All four cases involve states with gay "marriage" or same-sex civil unions laws: Illinois, Vermont, Hawaii and New Jersey. In Vermont and Illinois, bed and breakfast owners were sued for declining to host a same-sex ceremony or reception, and in Hawaii, a bed and breakfast owner was sued after turning away a lesbian couple who wanted to make a reservation.
In New Jersey, a state judge ruled Jan. 12 that a Christian beachfront property operated by United Methodists violated state non-discrimination laws when it refused to host a lesbian couple's civil union ceremony.
Jim Campbell, an attorney with the Alliance Defense Fund -- which is representing the Methodist group -- said the cases prove that there is harm to religious liberty when states legalize gay "marriage" or civil unions or pass broad legislation incorporating sexual orientation into non-discrimination laws.

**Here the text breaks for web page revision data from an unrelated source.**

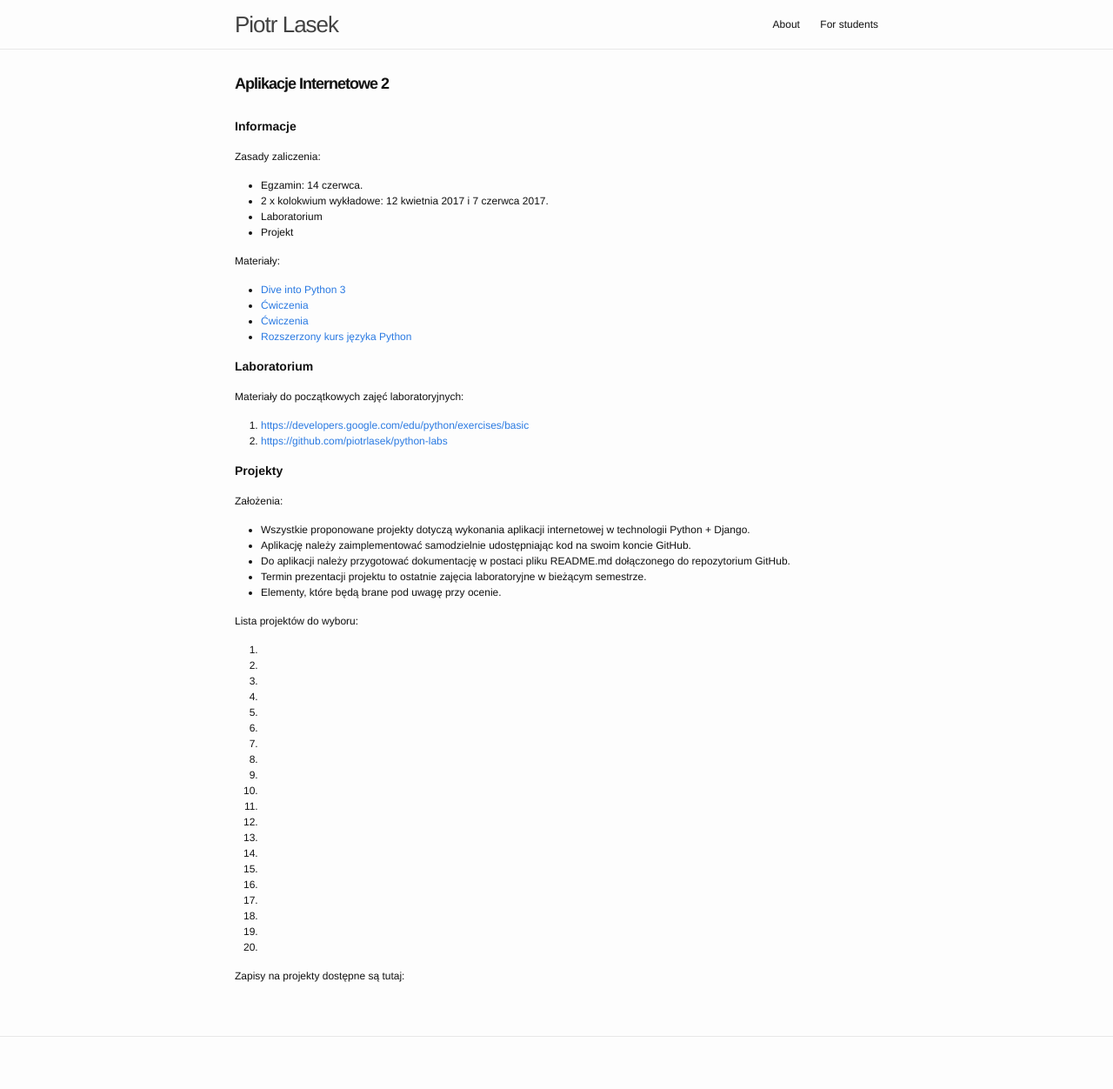
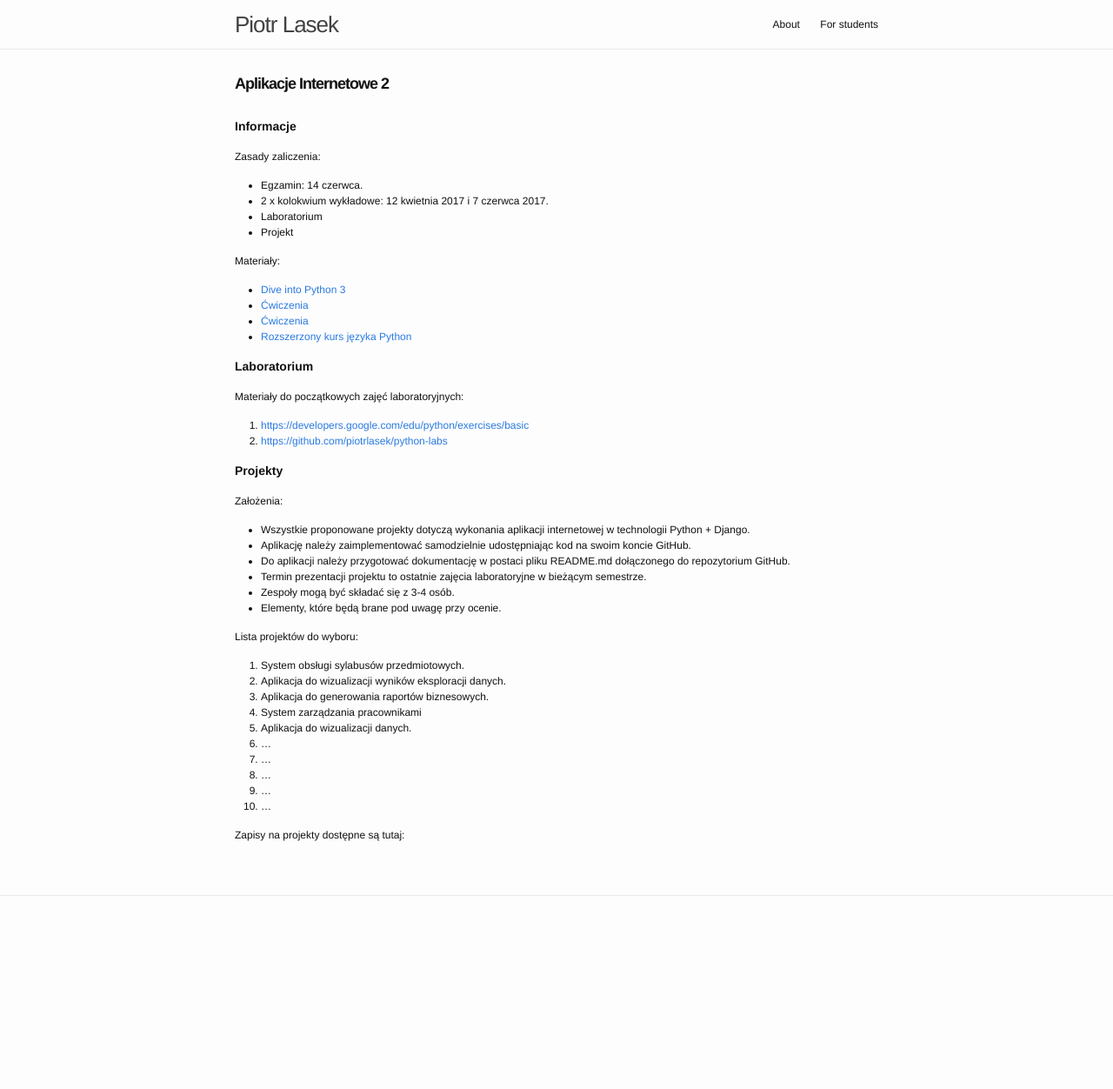
Before and after one commit to piotrlasek/piotrlasek.github.io, a Jekyll site: the page built from for-students/ai2-2017.md, in a window 1280 px wide. Shown: the whole page at 87% size. Built offline with Jekyll 4.4.1, drawn with Linux system fonts in a browser that asks for light colours; after the commit the page ends 1090 px from its top, so only the background shows below that.

Commit message:
Update ai2-2017.md

```diff
--- a/for-students/ai2-2017.md
+++ b/for-students/ai2-2017.md
@@ -34,28 +34,19 @@ Założenia:
 * Do aplikacji należy przygotować dokumentację w postaci pliku README.md dołączonego
   do repozytorium GitHub.
 * Termin prezentacji projektu to ostatnie zajęcia laboratoryjne w bieżącym semestrze.
+* Zespoły mogą być składać się z 3-4 osób.
 * Elementy, które będą brane pod uwagę przy ocenie.
 
 Lista projektów do wyboru:
- 1.
- 2.
- 3.
- 4.
- 5.
- 6.
- 7.
- 8.
- 9.
-10.
-11.
-12.
-13.
-14.
-15.
-16.
-17.
-18.
-19.
-20.
+ 1. System obsługi sylabusów przedmiotowych.
+ 2. Aplikacja do wizualizacji wyników eksploracji danych.
+ 3. Aplikacja do generowania raportów biznesowych.
+ 4. System zarządzania pracownikami
+ 5. Aplikacja do wizualizacji danych.
+ 6. ...
+ 7. ...
+ 8. ...
+ 9. ...
+10. ...
 
 Zapisy na projekty dostępne są tutaj: []()
```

"When people hear that their legislature is considering a law like this and they think, 'What's the harm?' they need to realize that there is this direct threat to religious liberty -- to business owners, employees, religious entities and people who attend all those religious entities," Campbell told Baptist Press. "These four cases are a good demonstration of that. People who are concerned about religious liberty should be concerned about these legal developments."